I have to be honest with you.
This is when I became disenchanted with the farm. I know you in other parts of the country are probably laughing about this, but we are not "wired" for the extremes in weather. No AC in the summer, no snowblowers in the winter.
As you can see, the alpacas were very distraught with what they saw outside, and went back inside, where they stayed for two weeks.
Tuesday morning, I called DH in tears. I had handled things this far, proud of myself, feeling like Pioneer Woman, but now I broke. He turned to his boss and said "Linda needs me, I'm going." That's what I love about this dear man. I come first. He arrived at about noon, bearing three extra long heavy duty extension chords. YeeeHaaa. We strung them from the old shop, all the way down the lane to the barn, and were finally able to heat the waterers. I'm making a long story short in telling you that we got the water running at 10-PM. It took a hairdryer and heat lamp and alot of four letter words. In the meantime, my clients alpaca died, and I felt just awful. But, it turned out her line had a condition called megaesophagus, and I will write about that later.
We got inside to eat dinner at 10:30 that night. DH told me to not feel bad about not being able to handle this by myself, since he couldn't have handled it alone, either.
Oh, some lightness to the story. Ha ha, a bit of sarcasm added here: We were moving two males from a quarantine field to the main section we keep the males in in the barn. They got loose and ran into a pasture, over a 5 foot drift! Then they couldn't figure out how to get back. We had to climb through the drift and round them up. Wind was still at 85mph and temp was dropping to the lower teens. DH and I looked like Abominable Snowmen.
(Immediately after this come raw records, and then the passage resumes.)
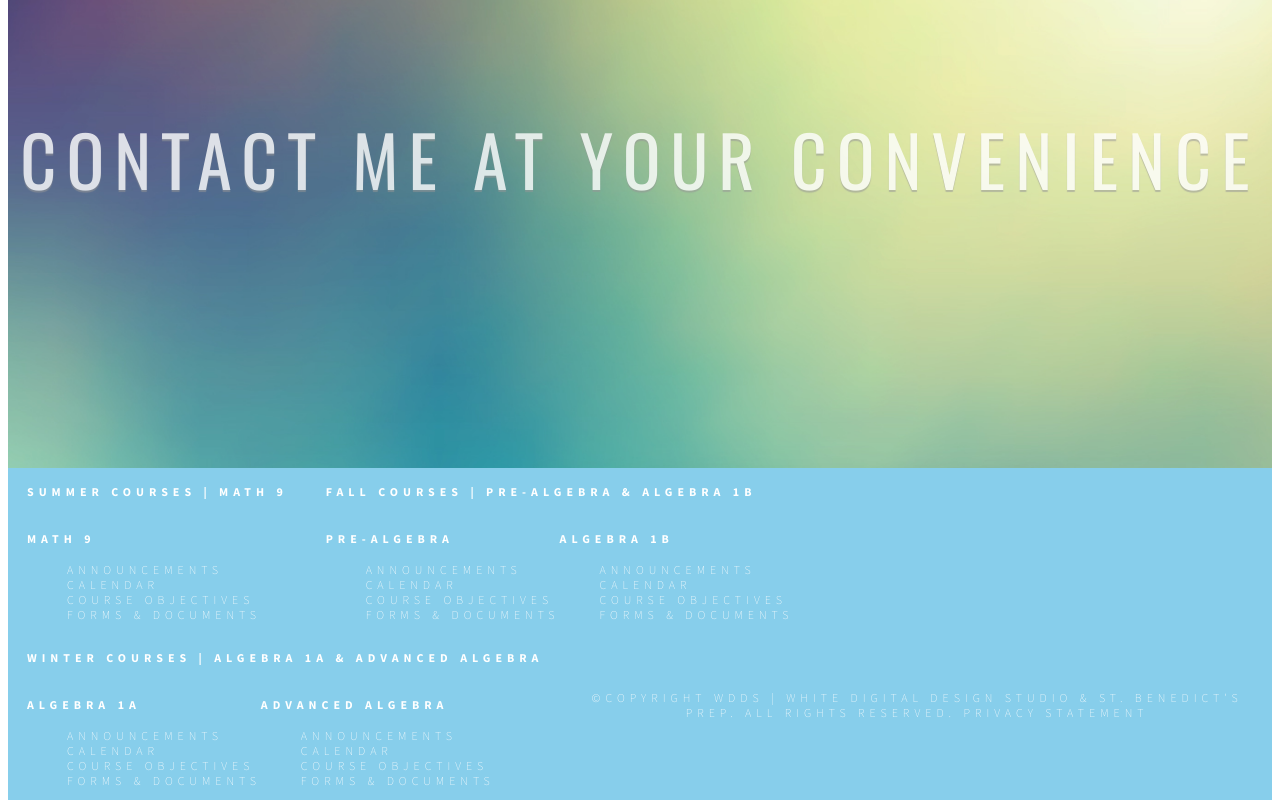
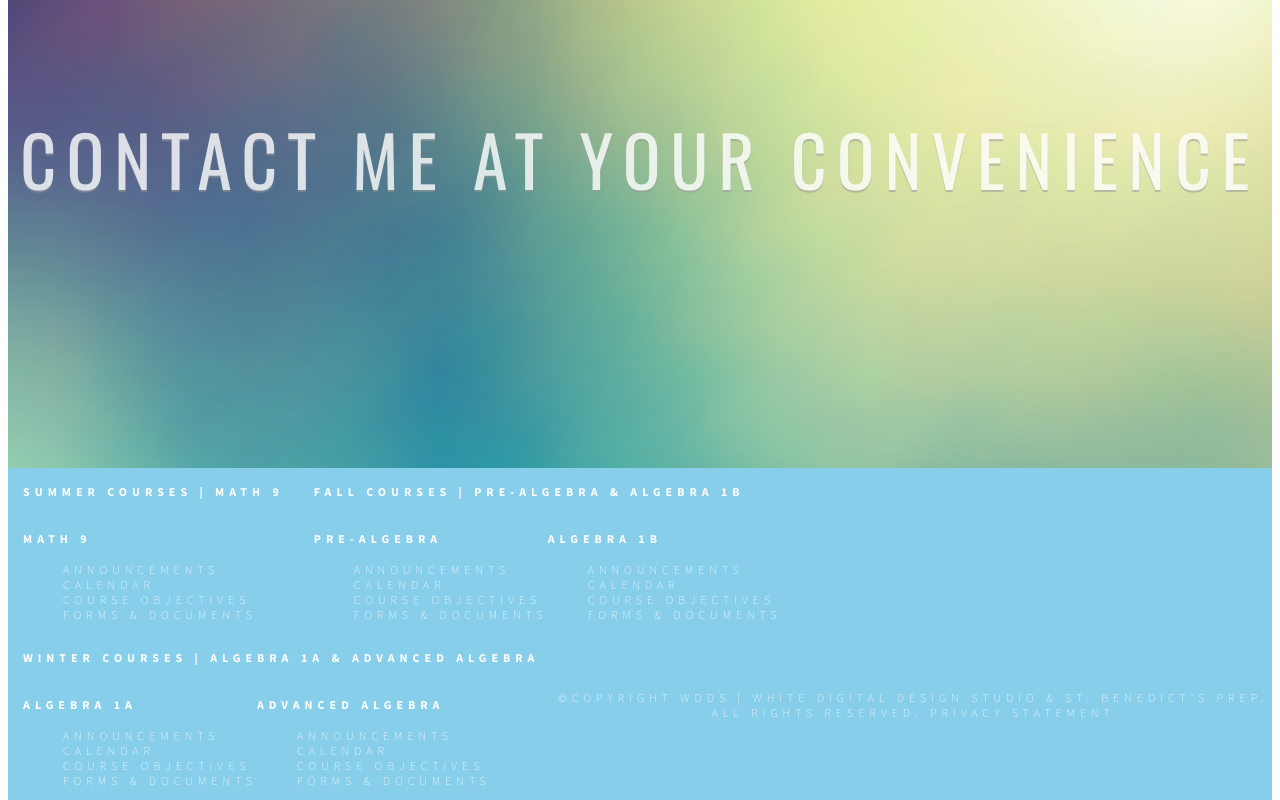
Before and after one commit to cwhite0330/cwhite0330.github.io, a plain HTML site: page index.html in a window 1280 px wide. Shown: the part 11124-11924 px from the top of the page. Drawn offline with nearby package versions, Linux system fonts and the light colour scheme.

Commit message:
remove margin
added padding to footer nav

```diff
--- a/css/main.css
+++ b/css/main.css
@@ -295,7 +295,8 @@ width:100%;
 }
 
 .main{
-margin: auto 1.5%;
+margin: auto;
+padding: 0px 15px;
 }
 
 #col{
```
Things have been much better since then. We have faced another flood and lots of wind, but this was the worst.
The alpacas paddock.